The subject of animal testing by the pharmaceutical industry is a contentious one. While no one could reasonably dispute the countless advances that in vivo testing has made possible, the potential ethical ramifications are still hotly debated. Nevertheless, Pharmacokinetic (PK) and Toxicokinetic (TK) studies rely heavily on animal models.
Yet despite their ubiquity in drug development, animal models are not always reliable predictors of either a new product’s efficacy or any potential health risks it may present. Countless drugs that seemed effective during preclinical trials and did not cause adverse side effects in animal cohorts later proved to be ineffective or even dangerous to human subjects.
Anatomical, physiological, and metabolic differences between species accounts for this.
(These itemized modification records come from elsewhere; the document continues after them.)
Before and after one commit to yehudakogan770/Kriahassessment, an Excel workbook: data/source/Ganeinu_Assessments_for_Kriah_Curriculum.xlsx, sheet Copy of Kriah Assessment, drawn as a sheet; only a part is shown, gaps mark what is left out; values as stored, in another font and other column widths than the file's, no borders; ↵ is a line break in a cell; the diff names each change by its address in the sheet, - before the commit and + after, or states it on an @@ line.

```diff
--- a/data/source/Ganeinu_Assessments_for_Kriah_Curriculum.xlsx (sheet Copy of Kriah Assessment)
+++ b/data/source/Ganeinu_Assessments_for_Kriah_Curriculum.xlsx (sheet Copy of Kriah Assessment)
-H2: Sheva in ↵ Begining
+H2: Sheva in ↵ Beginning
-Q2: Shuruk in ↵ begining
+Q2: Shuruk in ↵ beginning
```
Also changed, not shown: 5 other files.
Furthermore, certain disorders which affect both non-human and human animals can manifest different symptoms and follow different pathways, depending on the species.
Even when differences in biomarkers are taken into account, it can be hard to predict how closely human reactions to a drug will mirror the animal model’s, if at all. When PK and TK studies fail to identify potential toxicity, the results can be disastrous. Human subjects are put at risk, and the drug may need to be reformulated from scratch.
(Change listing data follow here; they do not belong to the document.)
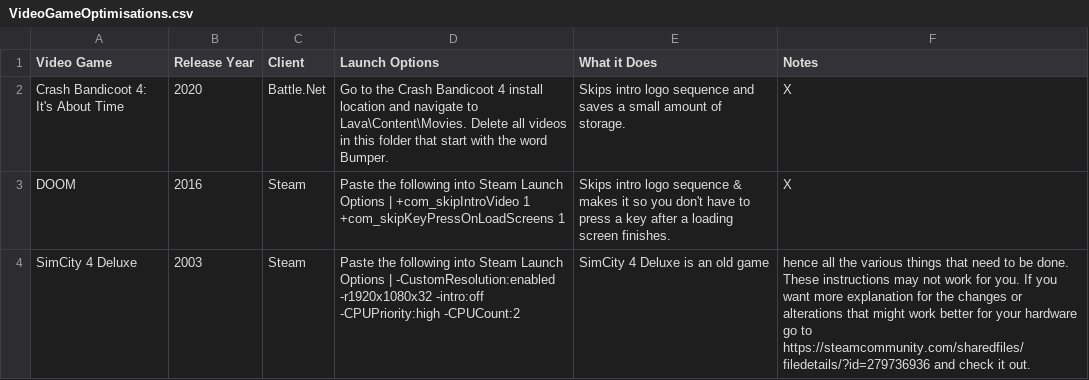
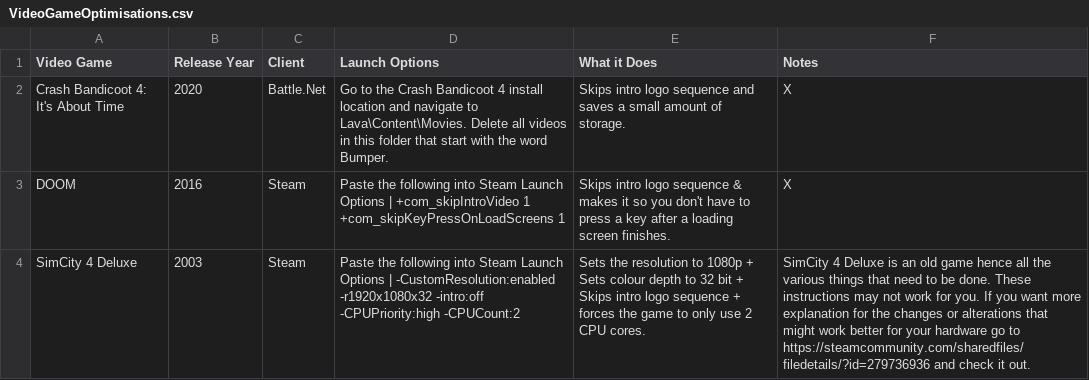
Before and after one commit to TomDotCom4/videogameoptimisations, a CSV file: VideoGameOptimisations.csv, drawn as a sheet; the diff names each change by its address in the sheet, - before the commit and + after, or states it on an @@ line.

Commit message:
Update VideoGameOptimisations.csv

```diff
--- a/VideoGameOptimisations.csv
+++ b/VideoGameOptimisations.csv
-E4 (What it Does): SimCity 4 Deluxe is an old game
+E4 (What it Does): Sets the resolution to 1080p + Sets colour depth to 32 bit + Skips intro logo sequence + forces the game to only use 2 CPU cores.
-F4 (Notes): hence all…
+F4 (Notes): SimCity 4 Deluxe is an old game hence all…
```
Given the potential costs of such a setback, the suboptimal role animal models play in accurately predicting human toxicity, and increasing regulations regarding the welfare of lab animals, it is small wonder all eyes are on emerging alternatives to in vivo testing.
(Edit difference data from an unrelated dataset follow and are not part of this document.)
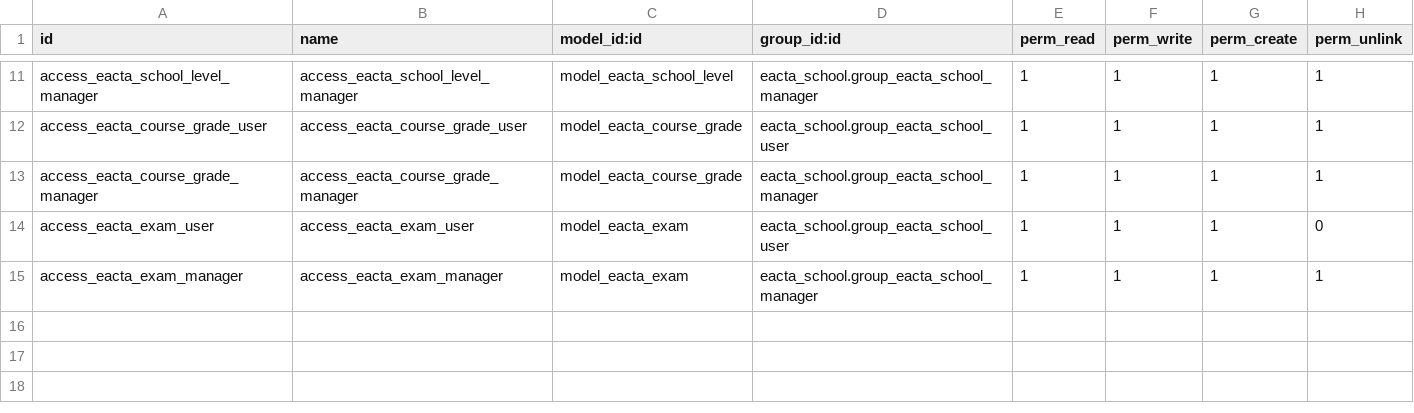
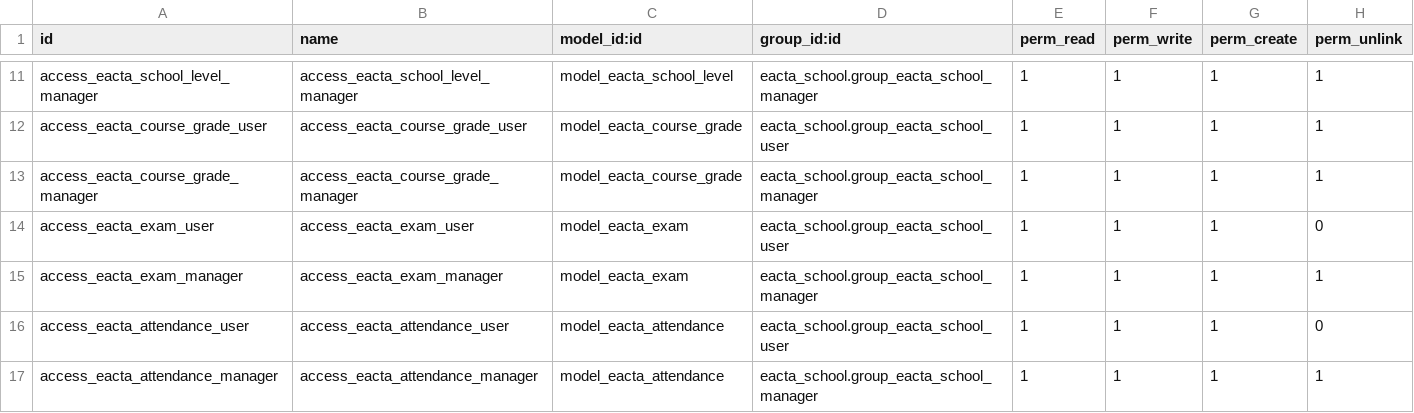
Before and after one commit to yazaminoura/school, a CSV file: eacta_school/security/ir.model.access.csv, drawn as a sheet; only a part is shown, gaps mark what is left out.

Commit message:
feat(school): add attendance tracking, health and emergency profiles, council honors, certificate report, and dashboard attendance KPIs

```diff
--- a/eacta_school/security/ir.model.access.csv
+++ b/eacta_school/security/ir.model.access.csv
@@ -15 +15,3 @@ access_eacta_exam_user,access_eacta_exam_user,model_eacta_exam,eacta_school.grou
 access_eacta_exam_manager,access_eacta_exam_manager,model_eacta_exam,eacta_school.group_eacta_school_manager,1,1,1,1
+access_eacta_attendance_user,access_eacta_attendance_user,model_eacta_attendance,eacta_school.group_eacta_school_user,1,1,1,0
+access_eacta_attendance_manager,access_eacta_attendance_manager,model_eacta_attendance,eacta_school.group_eacta_school_manager,1,1,1,1
```
Also changed, not shown: 11 other files.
Chemosynthetic liver technology remains in development, but has the potential to transform how we study toxicology.
In 2014, Dr. Mukund Chorghade impressed the 247th National Meeting & Exposition of the American Chemical Society (ACS) by presenting on the so-called “chemosynthetic liver” he has developed for metabolic profiling. Instead of using animal subjects to test the breakdown of drugs, his in vitro technology utilizes catalysts that mimic enzymes found in the human body.
By delivering comparable metabolites as animal models but on a quicker timeline and with a more comprehensive metabolic profile, this technology has the potential to improve the safety of clinical trials while simultaneously reducing the time and financial investment of drug development.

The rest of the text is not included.